**Exercise:** Below are the records; print them again exactly and omit the pictures.

Records for this task Start Marker

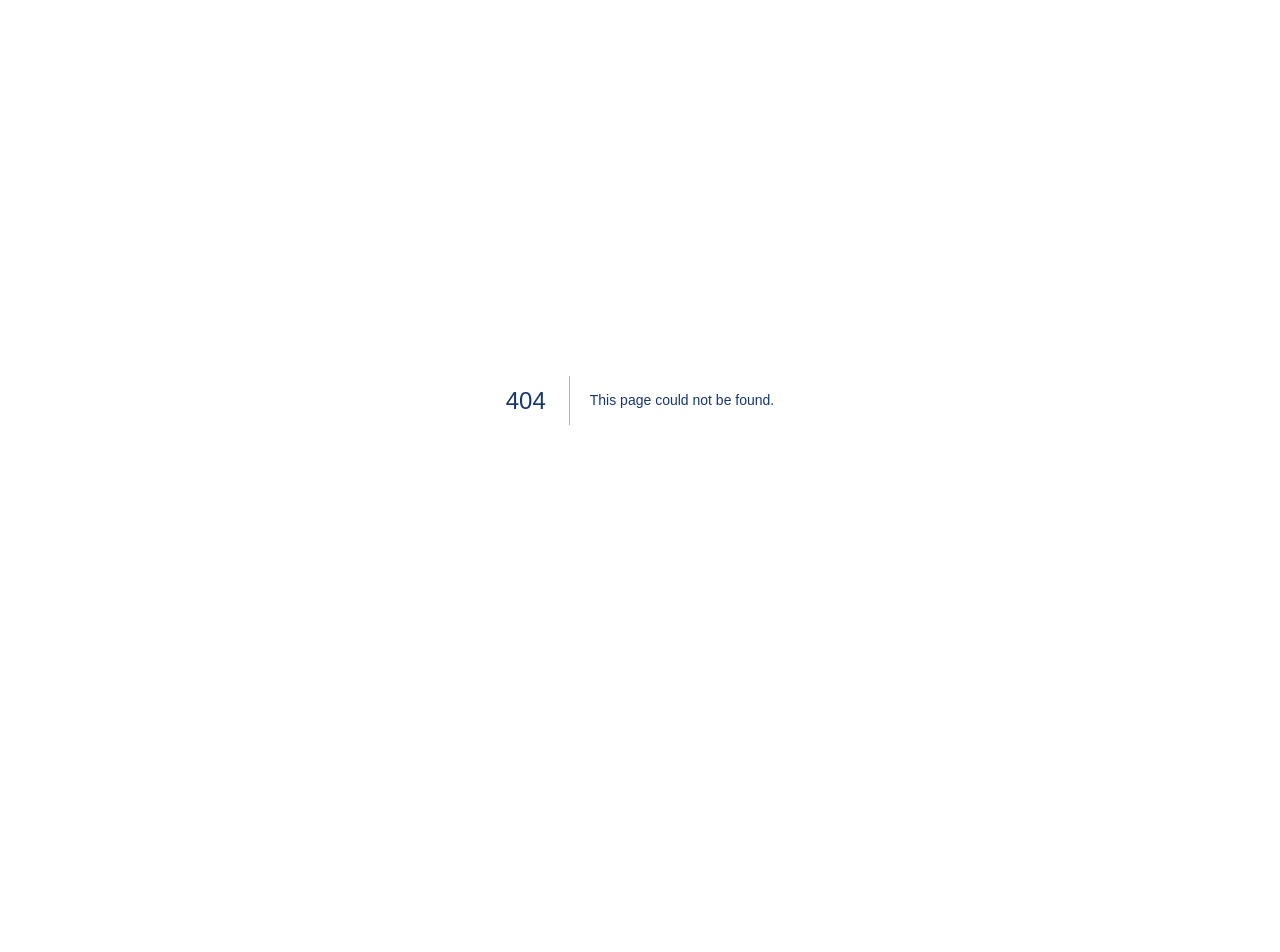
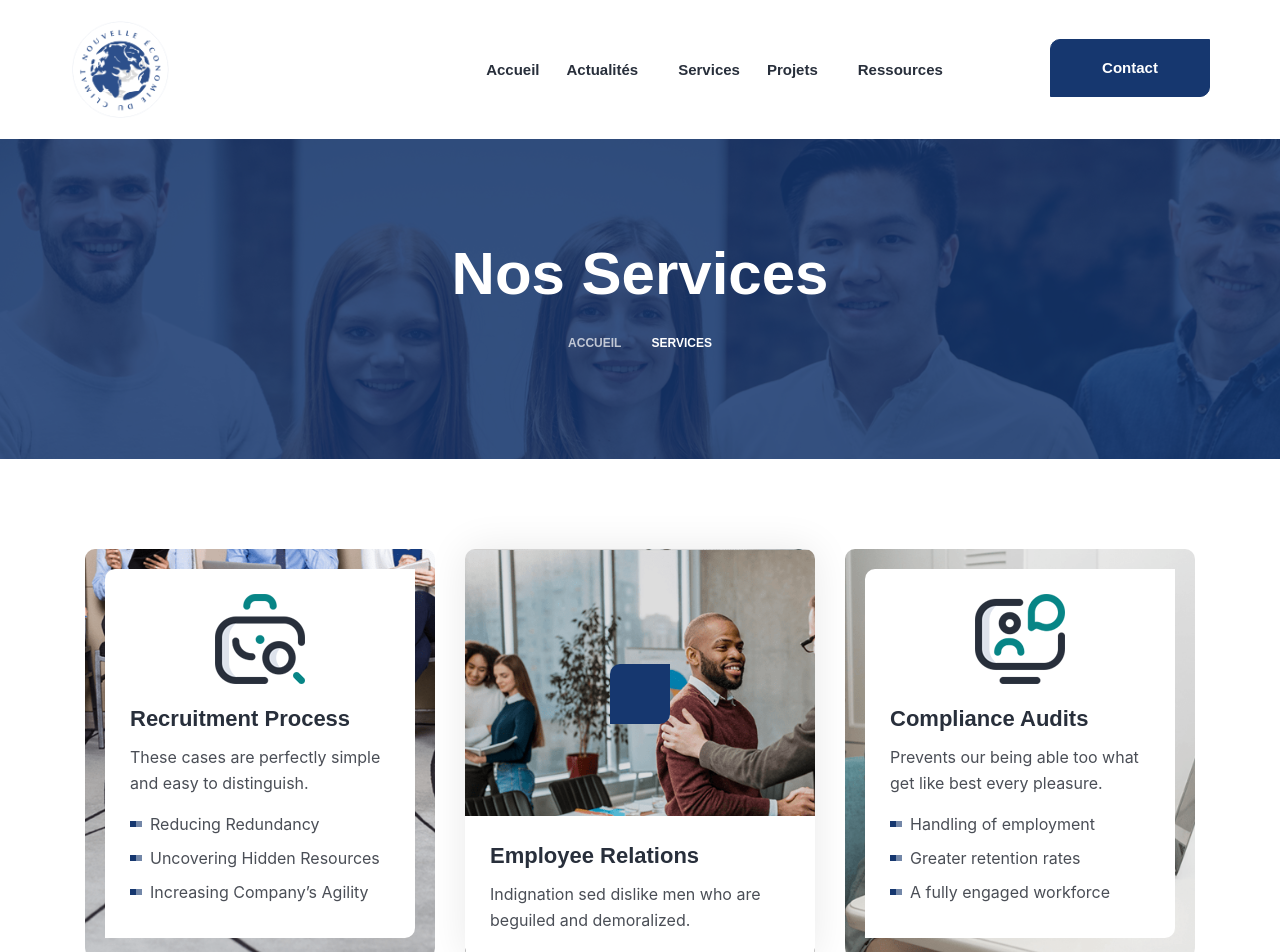
Before and after one commit to jambu43/nec, a Next.js app: page /services in a window 1280 px wide. Before the commit this address had no page. Shown: the top 952 px of the page. Before the commit the page ends 800 px from the top, so only its background shows below. Built offline with nearby package versions, Linux system fonts and the light colour scheme.

Commit message:
Feat: services

```diff
--- a/components/layouts/Navbar.tsx
+++ b/components/layouts/Navbar.tsx
@@ -39,13 +39,13 @@ function Navbar() {
                             </li>
                             <li
                                className="menu-item menu-item-has-children dropdown dropdown_full position-static mega_menu nav-item">
-                               <a href="#" className="dropdown-toggle nav-link"><span>Services</span></a>
+                               <Link href="/services" className="dropdown-toggle nav-link"><span>Services</span></Link>
                             </li>
-                            <li className="menu-item menu-item-has-children dropdown nav-item">
+                            {/* <li className="menu-item menu-item-has-children dropdown nav-item">
                                <a href="blog.html" className="dropdown-toggle nav-link">
                                   <span>Evenements</span>
                                </a>
-                            </li>
+                            </li> */}
                             <li className="menu-item menu-item-has-children dropdown nav-item">
                                <a href="project-1-column-grid.html" className="dropdown-toggle nav-link">
                                   <span>Projets</span>
--- /dev/null
+++ b/pages/services.tsx
@@ -0,0 +1,204 @@
+import Layout from "@/components/layouts/Layout";
+import Link from "next/link";
+import React from "react";
+
+function services() {
+  return (
+    <Layout>
+      <div className="page_header_default style_one ">
+        <div className="parallax_cover">
+          <div className="simpleParallax">
+            <img
+              src="/images/page-header-default.jpg"
+              alt="bg_image"
+              className="cover-parallax"
+            />
+          </div>
+        </div>
+        <div className="page_header_content">
+          <div className="auto-container">
+            <div className="row">
+              <div className="col-md-12">
+                <div className="banner_title_inner">
+                  <div className="title_page">Nos Services</div>
+                </div>
+              </div>
+              <div className="col-lg-12">
+                <div className="breadcrumbs creote">
+                  <ul className="breadcrumb m-auto">
+                    <li>
+                      <Link href="/">Accueil</Link>
+                    </li>
+                    <li className="active">Services</li>
+                  </ul>
+                </div>
+              </div>
+            </div>
+          </div>
+        </div>
+      </div>
+
+      <div id="content" className="site-content ">
+        <section className="service-section">
+          <div className="pd_top_90"></div>
+          <div className="container">
+            <div className="row">
+              <div className="col-xl-4 col-lg-6 col-md-12 col-sm-12 col-xs-12">
+                <div className="service_box style_two dark_color">
+                  <div className="service_content_two ">
+                    <div
+                      className="content_inner"
+                      style={{
+                        backgroundImage:
+                          "url(/images/service/service-image-1.png)",
+                      }}
+                    >
+                      <div className="content_inner_in">
+                        <div className="icon_image">
+                          <img
+                            src="/images/010-job-search.png"
+                            className="img-fluid"
+                            alt="Service Image"
+                          />
+                        </div>
+                        <h2>
+                          <a href="#"> Recruitment Process </a>
+                        </h2>
+                        <p>
+                          {" "}
+                          These cases are perfectly simple and easy to
+                          distinguish.
+                        </p>
+                        <ul>
+                          <li> Reducing Redundancy </li>
+                          <li> Uncovering Hidden Resources </li>
+                          <li> Increasing Company’s Agility </li>
+                        </ul>
+                      </div>
+                    </div>
+                    <div className="ovarlay_link">
+                      <a href="#">
+                        <i className="icon-right-arrow"></i>
+                      </a>
+                    </div>
+                    <div className="overlay_content">
+                      <h2>
+                        <a href="#"> Recruitment Process </a>
+                      </h2>
+                      <p>
+                        {" "}
+                        These cases are perfectly simple and easy to
+                        distinguish.
+                      </p>
+                    </div>
+                  </div>
+                </div>
+              </div>
+              <div className="col-xl-4 col-lg-6 col-md-12 col-sm-12 col-xs-12">
+                <div className="service_box style_two dark_color">
+                  <div className="service_content_two  active_ser">
+                    <div
+                      className="content_inner"
+                      style={{
+                        backgroundImage:
+                          "url(/images/service/service-image-2.png)",
+                      }}
+                    >
+                      <div className="content_inner_in">
+                        <div className="icon_image">
+                          <img
+                            src="/images/service-ico-1.png"
+                            className="img-fluid"
+                            alt="Service Image"
+                          />
+                        </div>
+                        <h2>
+                          <a href="#">Employee Relations</a>
+                        </h2>
+                        <p>
+                          Indignation sed dislike men who are beguiled and
+                          demoralized.
+                        </p>
+                        <ul>
+                          <li>Improving Communication</li>
+                          <li>Employee issue resolution</li>
+                          <li>Proper Documentation Process</li>
+                        </ul>
+                      </div>
+                    </div>
+                    <div className="ovarlay_link">
+                      <a href="#">
+                        <i className="icon-right-arrow"></i>
+                      </a>
+                    </div>
+                    <div className="overlay_content">
+                      <h2>
+                        <a href="#">Employee Relations</a>
+                      </h2>
+                      <p>
+                        Indignation sed dislike men who are beguiled and
+                        demoralized.
+                      </p>
+                    </div>
+                  </div>
+                </div>
+              </div>
+              <div className="col-xl-4 col-lg-6 col-md-12 col-sm-12 col-xs-12">
+                <div className="service_box style_two dark_color">
+                  <div className="service_content_two ">
+                    <div
+                      className="content_inner"
+                      style={{
+                        backgroundImage:
+                          "url(/images/service/service-image-3.png)",
+                      }}
+                    >
+                      <div className="content_inner_in">
+                        <div className="icon_image">
+                          <img
+                            src="/images/service-ico-2.png"
+                            className="img-fluid"
+                            alt="Service Image"
+                          />
+                        </div>
+                        <h2>
+                          <a href="#">Compliance Audits</a>
+                        </h2>
+                        <p>
+                          Prevents our being able too what get like best every
+                          pleasure.
+                        </p>
+                        <ul>
+                          <li>Handling of employment</li>
+                          <li>Greater retention rates</li>
+                          <li>A fully engaged workforce</li>
+                        </ul>
+                      </div>
+                    </div>
+                    <div className="ovarlay_link">
+                      <a href="#">
+                        <i className="icon-right-arrow"></i>
+                      </a>
+                    </div>
+                    <div className="overlay_content">
+                      <h2>
+                        <a href="#">Compliance Audits</a>
+                      </h2>
+                      <p>
+                        Prevents our being able too what get like best every
+                        pleasure.
+                      </p>
+                    </div>
+                  </div>
+                </div>
+              </div>
+            </div>
+          </div>
+          <div className="pd_bottom_90"></div>
+        </section>
+      </div>
+    </Layout>
+  );
+}
+
+export default services;
```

Records for this task End Marker

**Completed exercise:**
Before and after one commit to jambu43/nec, a Next.js app: page /services in a window 1280 px wide. Before the commit this address had no page. Shown: the top 952 px of the page. Before the commit the page ends 800 px from the top, so only its background shows below. Built offline with nearby package versions, Linux system fonts and the light colour scheme.

Commit message:
Feat: services

```diff
--- a/components/layouts/Navbar.tsx
+++ b/components/layouts/Navbar.tsx
@@ -39,13 +39,13 @@ function Navbar() {
                             </li>
                             <li
                                className="menu-item menu-item-has-children dropdown dropdown_full position-static mega_menu nav-item">
-                               <a href="#" className="dropdown-toggle nav-link"><span>Services</span></a>
+                               <Link href="/services" className="dropdown-toggle nav-link"><span>Services</span></Link>
                             </li>
-                            <li className="menu-item menu-item-has-children dropdown nav-item">
+                            {/* <li className="menu-item menu-item-has-children dropdown nav-item">
                                <a href="blog.html" className="dropdown-toggle nav-link">
                                   <span>Evenements</span>
                                </a>
-                            </li>
+                            </li> */}
                             <li className="menu-item menu-item-has-children dropdown nav-item">
                                <a href="project-1-column-grid.html" className="dropdown-toggle nav-link">
                                   <span>Projets</span>
--- /dev/null
+++ b/pages/services.tsx
@@ -0,0 +1,204 @@
+import Layout from "@/components/layouts/Layout";
+import Link from "next/link";
+import React from "react";
+
+function services() {
+  return (
+    <Layout>
+      <div className="page_header_default style_one ">
+        <div className="parallax_cover">
+          <div className="simpleParallax">
+            <img
+              src="/images/page-header-default.jpg"
+              alt="bg_image"
+              className="cover-parallax"
+            />
+          </div>
+        </div>
+        <div className="page_header_content">
+          <div className="auto-container">
+            <div className="row">
+              <div className="col-md-12">
+                <div className="banner_title_inner">
+                  <div className="title_page">Nos Services</div>
+                </div>
+              </div>
+              <div className="col-lg-12">
+                <div className="breadcrumbs creote">
+                  <ul className="breadcrumb m-auto">
+                    <li>
+                      <Link href="/">Accueil</Link>
+                    </li>
+                    <li className="active">Services</li>
+                  </ul>
+                </div>
+              </div>
+            </div>
+          </div>
+        </div>
+      </div>
+
+      <div id="content" className="site-content ">
+        <section className="service-section">
+          <div className="pd_top_90"></div>
+          <div className="container">
+            <div className="row">
+              <div className="col-xl-4 col-lg-6 col-md-12 col-sm-12 col-xs-12">
+                <div className="service_box style_two dark_color">
+                  <div className="service_content_two ">
+                    <div
+                      className="content_inner"
+                      style={{
+                        backgroundImage:
+                          "url(/images/service/service-image-1.png)",
+                      }}
+                    >
+                      <div className="content_inner_in">
+                        <div className="icon_image">
+                          <img
+                            src="/images/010-job-search.png"
+                            className="img-fluid"
+                            alt="Service Image"
+                          />
+                        </div>
+                        <h2>
+                          <a href="#"> Recruitment Process </a>
+                        </h2>
+                        <p>
+                          {" "}
+                          These cases are perfectly simple and easy to
+                          distinguish.
+                        </p>
+                        <ul>
+                          <li> Reducing Redundancy </li>
+                          <li> Uncovering Hidden Resources </li>
+                          <li> Increasing Company’s Agility </li>
+                        </ul>
+                      </div>
+                    </div>
+                    <div className="ovarlay_link">
+                      <a href="#">
+                        <i className="icon-right-arrow"></i>
+                      </a>
+                    </div>
+                    <div className="overlay_content">
+                      <h2>
+                        <a href="#"> Recruitment Process </a>
+                      </h2>
+                      <p>
+                        {" "}
+                        These cases are perfectly simple and easy to
+                        distinguish.
+                      </p>
+                    </div>
+                  </div>
+                </div>
+              </div>
+              <div className="col-xl-4 col-lg-6 col-md-12 col-sm-12 col-xs-12">
+                <div className="service_box style_two dark_color">
+                  <div className="service_content_two  active_ser">
+                    <div
+                      className="content_inner"
+                      style={{
+                        backgroundImage:
+                          "url(/images/service/service-image-2.png)",
+                      }}
+                    >
+                      <div className="content_inner_in">
+                        <div className="icon_image">
+                          <img
+                            src="/images/service-ico-1.png"
+                            className="img-fluid"
+                            alt="Service Image"
+                          />
+                        </div>
+                        <h2>
+                          <a href="#">Employee Relations</a>
+                        </h2>
+                        <p>
+                          Indignation sed dislike men who are beguiled and
+                          demoralized.
+                        </p>
+                        <ul>
+                          <li>Improving Communication</li>
+                          <li>Employee issue resolution</li>
+                          <li>Proper Documentation Process</li>
+                        </ul>
+                      </div>
+                    </div>
+                    <div className="ovarlay_link">
+                      <a href="#">
+                        <i className="icon-right-arrow"></i>
+                      </a>
+                    </div>
+                    <div className="overlay_content">
+                      <h2>
+                        <a href="#">Employee Relations</a>
+                      </h2>
+                      <p>
+                        Indignation sed dislike men who are beguiled and
+                        demoralized.
+                      </p>
+                    </div>
+                  </div>
+                </div>
+              </div>
+              <div className="col-xl-4 col-lg-6 col-md-12 col-sm-12 col-xs-12">
+                <div className="service_box style_two dark_color">
+                  <div className="service_content_two ">
+                    <div
+                      className="content_inner"
+                      style={{
+                        backgroundImage:
+                          "url(/images/service/service-image-3.png)",
+                      }}
+                    >
+                      <div className="content_inner_in">
+                        <div className="icon_image">
+                          <img
+                            src="/images/service-ico-2.png"
+                            className="img-fluid"
+                            alt="Service Image"
+                          />
+                        </div>
+                        <h2>
+                          <a href="#">Compliance Audits</a>
+                        </h2>
+                        <p>
+                          Prevents our being able too what get like best every
+                          pleasure.
+                        </p>
+                        <ul>
+                          <li>Handling of employment</li>
+                          <li>Greater retention rates</li>
+                          <li>A fully engaged workforce</li>
+                        </ul>
+                      </div>
+                    </div>
+                    <div className="ovarlay_link">
+                      <a href="#">
+                        <i className="icon-right-arrow"></i>
+                      </a>
+                    </div>
+                    <div className="overlay_content">
+                      <h2>
+                        <a href="#">Compliance Audits</a>
+                      </h2>
+                      <p>
+                        Prevents our being able too what get like best every
+                        pleasure.
+                      </p>
+                    </div>
+                  </div>
+                </div>
+              </div>
+            </div>
+          </div>
+          <div className="pd_bottom_90"></div>
+        </section>
+      </div>
+    </Layout>
+  );
+}
+
+export default services;
```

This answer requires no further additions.